What this task involves:
Scan the data for "direction" and copy the lines it appears in.

Material to process:

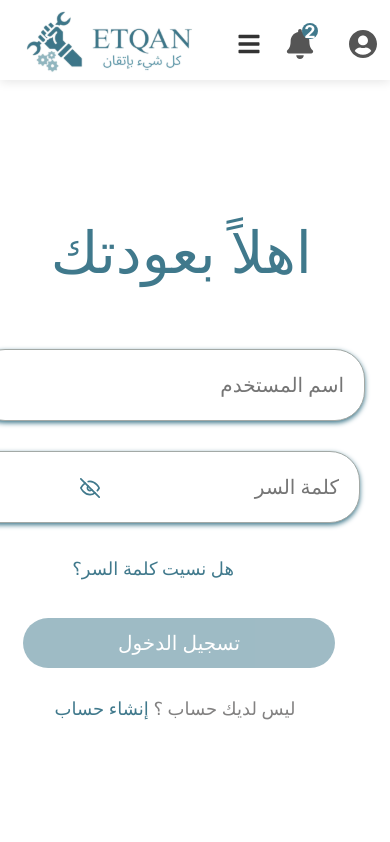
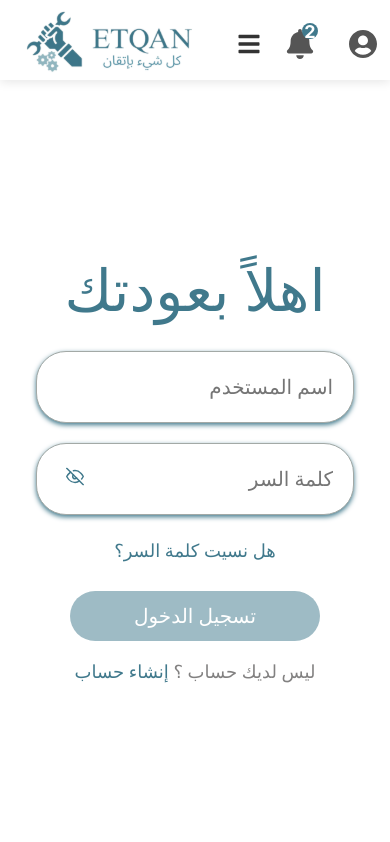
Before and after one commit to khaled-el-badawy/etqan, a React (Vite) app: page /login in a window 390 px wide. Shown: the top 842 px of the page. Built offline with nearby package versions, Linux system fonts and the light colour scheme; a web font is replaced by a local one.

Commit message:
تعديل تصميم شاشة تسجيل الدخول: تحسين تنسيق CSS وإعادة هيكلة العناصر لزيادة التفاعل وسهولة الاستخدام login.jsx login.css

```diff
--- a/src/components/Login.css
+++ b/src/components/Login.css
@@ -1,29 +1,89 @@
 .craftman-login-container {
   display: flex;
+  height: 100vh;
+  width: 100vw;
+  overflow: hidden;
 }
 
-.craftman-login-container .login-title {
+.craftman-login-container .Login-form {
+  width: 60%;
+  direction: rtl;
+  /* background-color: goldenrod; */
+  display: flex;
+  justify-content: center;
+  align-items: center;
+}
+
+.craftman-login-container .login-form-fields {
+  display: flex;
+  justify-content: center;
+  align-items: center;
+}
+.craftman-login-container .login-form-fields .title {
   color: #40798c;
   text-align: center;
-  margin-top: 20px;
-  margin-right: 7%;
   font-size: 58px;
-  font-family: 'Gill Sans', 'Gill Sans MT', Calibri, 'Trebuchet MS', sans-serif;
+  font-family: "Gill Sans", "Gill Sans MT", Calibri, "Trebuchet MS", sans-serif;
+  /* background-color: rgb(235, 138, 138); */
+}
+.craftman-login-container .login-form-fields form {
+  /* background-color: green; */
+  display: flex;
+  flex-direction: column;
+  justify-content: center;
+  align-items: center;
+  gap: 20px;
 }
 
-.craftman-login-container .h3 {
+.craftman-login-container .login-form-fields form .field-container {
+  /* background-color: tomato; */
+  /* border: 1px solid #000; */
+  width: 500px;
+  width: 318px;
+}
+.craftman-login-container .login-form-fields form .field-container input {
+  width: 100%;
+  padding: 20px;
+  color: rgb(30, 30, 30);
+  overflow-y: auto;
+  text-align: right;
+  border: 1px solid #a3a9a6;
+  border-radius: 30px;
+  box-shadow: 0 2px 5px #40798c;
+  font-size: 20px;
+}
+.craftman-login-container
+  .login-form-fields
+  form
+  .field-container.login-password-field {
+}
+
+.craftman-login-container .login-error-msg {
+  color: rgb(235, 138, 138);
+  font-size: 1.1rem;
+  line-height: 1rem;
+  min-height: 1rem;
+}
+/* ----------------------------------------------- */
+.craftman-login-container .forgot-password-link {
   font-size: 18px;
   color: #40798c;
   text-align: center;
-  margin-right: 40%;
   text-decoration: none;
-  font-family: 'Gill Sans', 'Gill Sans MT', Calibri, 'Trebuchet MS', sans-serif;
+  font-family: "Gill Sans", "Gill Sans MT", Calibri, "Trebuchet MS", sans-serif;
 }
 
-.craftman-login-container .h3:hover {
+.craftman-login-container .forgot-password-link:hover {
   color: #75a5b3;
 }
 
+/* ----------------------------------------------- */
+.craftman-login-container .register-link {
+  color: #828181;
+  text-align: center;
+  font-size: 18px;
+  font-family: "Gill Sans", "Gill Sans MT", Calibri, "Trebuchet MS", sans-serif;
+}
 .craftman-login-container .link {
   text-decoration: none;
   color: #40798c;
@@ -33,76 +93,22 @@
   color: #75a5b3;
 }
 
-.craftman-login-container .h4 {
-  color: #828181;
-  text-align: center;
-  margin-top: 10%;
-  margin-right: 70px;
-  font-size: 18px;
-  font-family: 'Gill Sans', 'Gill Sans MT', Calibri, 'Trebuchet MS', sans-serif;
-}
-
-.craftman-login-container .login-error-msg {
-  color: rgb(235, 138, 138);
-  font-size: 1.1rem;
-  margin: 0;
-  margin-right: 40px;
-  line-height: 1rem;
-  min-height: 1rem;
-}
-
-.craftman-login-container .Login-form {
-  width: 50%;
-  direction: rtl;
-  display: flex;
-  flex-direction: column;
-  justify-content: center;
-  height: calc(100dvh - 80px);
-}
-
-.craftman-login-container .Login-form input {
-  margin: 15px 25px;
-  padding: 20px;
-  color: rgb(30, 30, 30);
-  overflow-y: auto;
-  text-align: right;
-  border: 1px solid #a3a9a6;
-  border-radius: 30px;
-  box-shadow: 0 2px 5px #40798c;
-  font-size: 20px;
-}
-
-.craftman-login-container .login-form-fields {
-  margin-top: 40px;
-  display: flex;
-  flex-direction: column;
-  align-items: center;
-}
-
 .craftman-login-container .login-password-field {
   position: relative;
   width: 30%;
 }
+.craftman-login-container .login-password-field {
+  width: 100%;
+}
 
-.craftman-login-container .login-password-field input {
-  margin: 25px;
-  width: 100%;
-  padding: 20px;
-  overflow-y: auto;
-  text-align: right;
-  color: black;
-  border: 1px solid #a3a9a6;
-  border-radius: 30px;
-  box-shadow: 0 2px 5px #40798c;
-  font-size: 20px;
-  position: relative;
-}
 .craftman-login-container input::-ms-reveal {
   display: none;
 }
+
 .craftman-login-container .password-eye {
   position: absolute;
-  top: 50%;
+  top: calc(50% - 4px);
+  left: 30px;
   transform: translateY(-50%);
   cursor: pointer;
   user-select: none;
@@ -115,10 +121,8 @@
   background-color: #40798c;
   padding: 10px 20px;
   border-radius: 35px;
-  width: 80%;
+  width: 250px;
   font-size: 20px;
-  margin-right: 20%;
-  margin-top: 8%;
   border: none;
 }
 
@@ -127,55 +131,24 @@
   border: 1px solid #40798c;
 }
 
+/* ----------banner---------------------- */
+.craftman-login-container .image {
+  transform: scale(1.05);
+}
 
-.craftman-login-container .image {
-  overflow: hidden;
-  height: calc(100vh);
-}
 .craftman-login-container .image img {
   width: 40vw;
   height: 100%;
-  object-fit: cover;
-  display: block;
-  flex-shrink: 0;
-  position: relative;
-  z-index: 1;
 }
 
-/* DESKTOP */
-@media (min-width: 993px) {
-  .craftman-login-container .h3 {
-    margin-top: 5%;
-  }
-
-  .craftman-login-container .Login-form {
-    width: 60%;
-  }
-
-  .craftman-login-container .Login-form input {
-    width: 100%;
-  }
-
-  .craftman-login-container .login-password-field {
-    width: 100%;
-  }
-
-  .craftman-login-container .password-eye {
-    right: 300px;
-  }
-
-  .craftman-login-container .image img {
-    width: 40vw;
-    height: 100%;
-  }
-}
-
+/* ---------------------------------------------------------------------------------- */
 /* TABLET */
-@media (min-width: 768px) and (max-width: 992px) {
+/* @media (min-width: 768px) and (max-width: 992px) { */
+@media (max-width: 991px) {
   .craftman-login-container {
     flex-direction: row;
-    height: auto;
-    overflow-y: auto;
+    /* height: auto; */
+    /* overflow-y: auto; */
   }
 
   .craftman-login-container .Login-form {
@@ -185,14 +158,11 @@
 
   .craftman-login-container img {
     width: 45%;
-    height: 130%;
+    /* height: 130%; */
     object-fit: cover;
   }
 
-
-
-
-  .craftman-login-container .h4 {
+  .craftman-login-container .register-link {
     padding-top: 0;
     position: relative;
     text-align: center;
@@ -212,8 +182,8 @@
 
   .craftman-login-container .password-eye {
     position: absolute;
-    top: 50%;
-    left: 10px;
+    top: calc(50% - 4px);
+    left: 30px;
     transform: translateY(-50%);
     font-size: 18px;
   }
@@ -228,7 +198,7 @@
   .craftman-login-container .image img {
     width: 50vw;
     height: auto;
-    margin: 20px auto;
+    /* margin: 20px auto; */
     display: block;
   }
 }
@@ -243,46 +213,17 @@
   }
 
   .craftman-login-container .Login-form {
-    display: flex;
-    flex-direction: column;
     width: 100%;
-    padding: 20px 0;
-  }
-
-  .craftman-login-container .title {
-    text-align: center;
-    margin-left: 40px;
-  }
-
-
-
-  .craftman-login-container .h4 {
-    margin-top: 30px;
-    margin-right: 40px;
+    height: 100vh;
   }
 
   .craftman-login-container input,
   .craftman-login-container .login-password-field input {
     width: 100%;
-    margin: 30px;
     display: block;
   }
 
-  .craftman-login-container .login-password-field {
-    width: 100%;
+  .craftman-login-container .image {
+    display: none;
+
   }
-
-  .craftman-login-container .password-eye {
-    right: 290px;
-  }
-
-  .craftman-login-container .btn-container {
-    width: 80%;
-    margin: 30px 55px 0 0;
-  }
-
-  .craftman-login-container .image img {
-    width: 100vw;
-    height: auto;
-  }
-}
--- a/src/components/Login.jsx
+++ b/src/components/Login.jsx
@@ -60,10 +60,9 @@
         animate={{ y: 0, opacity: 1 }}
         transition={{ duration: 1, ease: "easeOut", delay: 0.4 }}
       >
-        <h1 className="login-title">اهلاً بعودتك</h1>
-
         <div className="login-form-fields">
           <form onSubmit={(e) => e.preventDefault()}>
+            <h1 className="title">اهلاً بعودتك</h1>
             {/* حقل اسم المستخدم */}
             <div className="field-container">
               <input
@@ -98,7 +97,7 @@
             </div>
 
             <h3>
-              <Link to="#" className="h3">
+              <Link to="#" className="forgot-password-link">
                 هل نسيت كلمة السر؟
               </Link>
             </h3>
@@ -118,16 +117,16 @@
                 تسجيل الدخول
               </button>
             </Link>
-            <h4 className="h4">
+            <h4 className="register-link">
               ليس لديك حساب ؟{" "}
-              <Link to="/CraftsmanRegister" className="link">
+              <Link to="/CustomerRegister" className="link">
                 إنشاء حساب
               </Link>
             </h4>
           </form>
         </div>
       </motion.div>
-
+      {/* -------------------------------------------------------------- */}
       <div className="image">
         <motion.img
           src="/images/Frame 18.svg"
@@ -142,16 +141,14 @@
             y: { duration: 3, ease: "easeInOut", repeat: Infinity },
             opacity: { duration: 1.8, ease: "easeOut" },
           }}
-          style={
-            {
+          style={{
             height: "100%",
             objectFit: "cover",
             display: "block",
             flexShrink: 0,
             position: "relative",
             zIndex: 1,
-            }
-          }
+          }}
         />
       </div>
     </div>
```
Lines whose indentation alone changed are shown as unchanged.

* * *

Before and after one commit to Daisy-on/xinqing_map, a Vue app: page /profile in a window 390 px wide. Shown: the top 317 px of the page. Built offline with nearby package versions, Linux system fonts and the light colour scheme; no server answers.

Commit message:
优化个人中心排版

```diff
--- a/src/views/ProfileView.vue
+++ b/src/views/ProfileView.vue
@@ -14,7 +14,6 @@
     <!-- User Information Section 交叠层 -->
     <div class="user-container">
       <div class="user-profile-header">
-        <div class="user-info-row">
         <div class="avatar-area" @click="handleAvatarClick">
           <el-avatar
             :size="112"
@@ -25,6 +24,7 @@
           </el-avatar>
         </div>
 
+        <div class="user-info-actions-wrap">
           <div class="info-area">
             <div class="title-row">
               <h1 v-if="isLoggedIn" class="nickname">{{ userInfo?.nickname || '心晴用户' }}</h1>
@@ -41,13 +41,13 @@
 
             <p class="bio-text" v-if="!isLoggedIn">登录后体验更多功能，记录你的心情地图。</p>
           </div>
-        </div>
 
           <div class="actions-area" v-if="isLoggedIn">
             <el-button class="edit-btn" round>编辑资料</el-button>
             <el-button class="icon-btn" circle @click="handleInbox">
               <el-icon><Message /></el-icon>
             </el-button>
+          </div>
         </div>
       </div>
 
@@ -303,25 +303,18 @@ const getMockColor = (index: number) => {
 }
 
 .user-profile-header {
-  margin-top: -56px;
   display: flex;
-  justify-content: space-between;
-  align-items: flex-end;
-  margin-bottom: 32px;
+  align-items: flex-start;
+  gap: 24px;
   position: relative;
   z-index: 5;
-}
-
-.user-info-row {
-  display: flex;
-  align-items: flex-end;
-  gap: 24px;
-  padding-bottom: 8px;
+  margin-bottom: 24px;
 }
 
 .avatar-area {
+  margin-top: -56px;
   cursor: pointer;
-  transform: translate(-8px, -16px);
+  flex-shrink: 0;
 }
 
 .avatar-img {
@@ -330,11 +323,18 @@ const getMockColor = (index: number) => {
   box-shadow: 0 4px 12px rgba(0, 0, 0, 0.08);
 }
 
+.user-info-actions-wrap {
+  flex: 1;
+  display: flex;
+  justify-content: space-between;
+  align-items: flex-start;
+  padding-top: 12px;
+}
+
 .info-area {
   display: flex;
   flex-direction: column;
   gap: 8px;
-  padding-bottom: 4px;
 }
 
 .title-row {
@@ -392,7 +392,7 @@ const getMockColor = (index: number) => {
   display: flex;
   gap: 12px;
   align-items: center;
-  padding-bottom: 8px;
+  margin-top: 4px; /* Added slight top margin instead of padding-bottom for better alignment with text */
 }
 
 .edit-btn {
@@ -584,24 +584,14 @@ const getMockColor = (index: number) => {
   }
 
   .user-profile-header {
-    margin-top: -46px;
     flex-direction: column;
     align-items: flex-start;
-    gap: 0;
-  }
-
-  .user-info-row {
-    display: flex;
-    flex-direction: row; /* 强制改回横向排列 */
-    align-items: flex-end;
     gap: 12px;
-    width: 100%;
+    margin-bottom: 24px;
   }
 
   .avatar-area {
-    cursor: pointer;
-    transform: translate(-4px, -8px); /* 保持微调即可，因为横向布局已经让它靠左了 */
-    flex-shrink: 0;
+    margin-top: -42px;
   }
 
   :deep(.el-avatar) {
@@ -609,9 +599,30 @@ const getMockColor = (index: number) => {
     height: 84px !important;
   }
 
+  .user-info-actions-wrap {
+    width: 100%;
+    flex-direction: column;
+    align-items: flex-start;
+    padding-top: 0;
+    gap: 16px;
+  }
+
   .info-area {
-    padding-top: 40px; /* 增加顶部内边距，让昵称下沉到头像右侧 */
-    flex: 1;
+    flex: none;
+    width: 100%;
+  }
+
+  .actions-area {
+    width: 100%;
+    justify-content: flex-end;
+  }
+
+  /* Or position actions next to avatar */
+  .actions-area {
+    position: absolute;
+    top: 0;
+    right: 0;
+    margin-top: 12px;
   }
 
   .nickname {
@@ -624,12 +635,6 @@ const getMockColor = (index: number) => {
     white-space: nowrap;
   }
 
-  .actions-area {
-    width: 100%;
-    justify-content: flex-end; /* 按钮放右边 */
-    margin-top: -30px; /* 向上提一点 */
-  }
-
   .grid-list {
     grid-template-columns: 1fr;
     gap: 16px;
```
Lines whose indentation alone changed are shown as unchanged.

* * *

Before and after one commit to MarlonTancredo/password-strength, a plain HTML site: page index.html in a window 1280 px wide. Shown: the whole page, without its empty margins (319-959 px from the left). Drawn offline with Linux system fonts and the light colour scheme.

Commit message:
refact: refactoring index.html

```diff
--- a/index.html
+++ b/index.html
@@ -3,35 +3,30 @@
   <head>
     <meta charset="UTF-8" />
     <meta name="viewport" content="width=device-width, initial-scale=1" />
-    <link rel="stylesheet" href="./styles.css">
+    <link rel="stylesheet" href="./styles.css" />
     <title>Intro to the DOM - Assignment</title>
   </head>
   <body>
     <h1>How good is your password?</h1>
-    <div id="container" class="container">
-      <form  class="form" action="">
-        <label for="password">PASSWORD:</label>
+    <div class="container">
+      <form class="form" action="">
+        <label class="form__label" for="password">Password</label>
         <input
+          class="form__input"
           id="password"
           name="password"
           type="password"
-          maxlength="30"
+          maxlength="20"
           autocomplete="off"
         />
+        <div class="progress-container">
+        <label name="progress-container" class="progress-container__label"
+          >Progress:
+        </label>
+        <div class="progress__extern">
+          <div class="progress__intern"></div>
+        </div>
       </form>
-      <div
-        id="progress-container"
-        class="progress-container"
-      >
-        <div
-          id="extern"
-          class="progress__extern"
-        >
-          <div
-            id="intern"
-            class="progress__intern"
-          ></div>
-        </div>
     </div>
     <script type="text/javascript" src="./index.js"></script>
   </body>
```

Response:
+  direction: rtl;
+  flex-direction: column;
-  direction: rtl;
-  flex-direction: column;
-  flex-direction: column;
     flex-direction: row;
-    flex-direction: column;
   flex-direction: column;
     flex-direction: column;
-    flex-direction: row; /* 强制改回横向排列 */
+    flex-direction: column;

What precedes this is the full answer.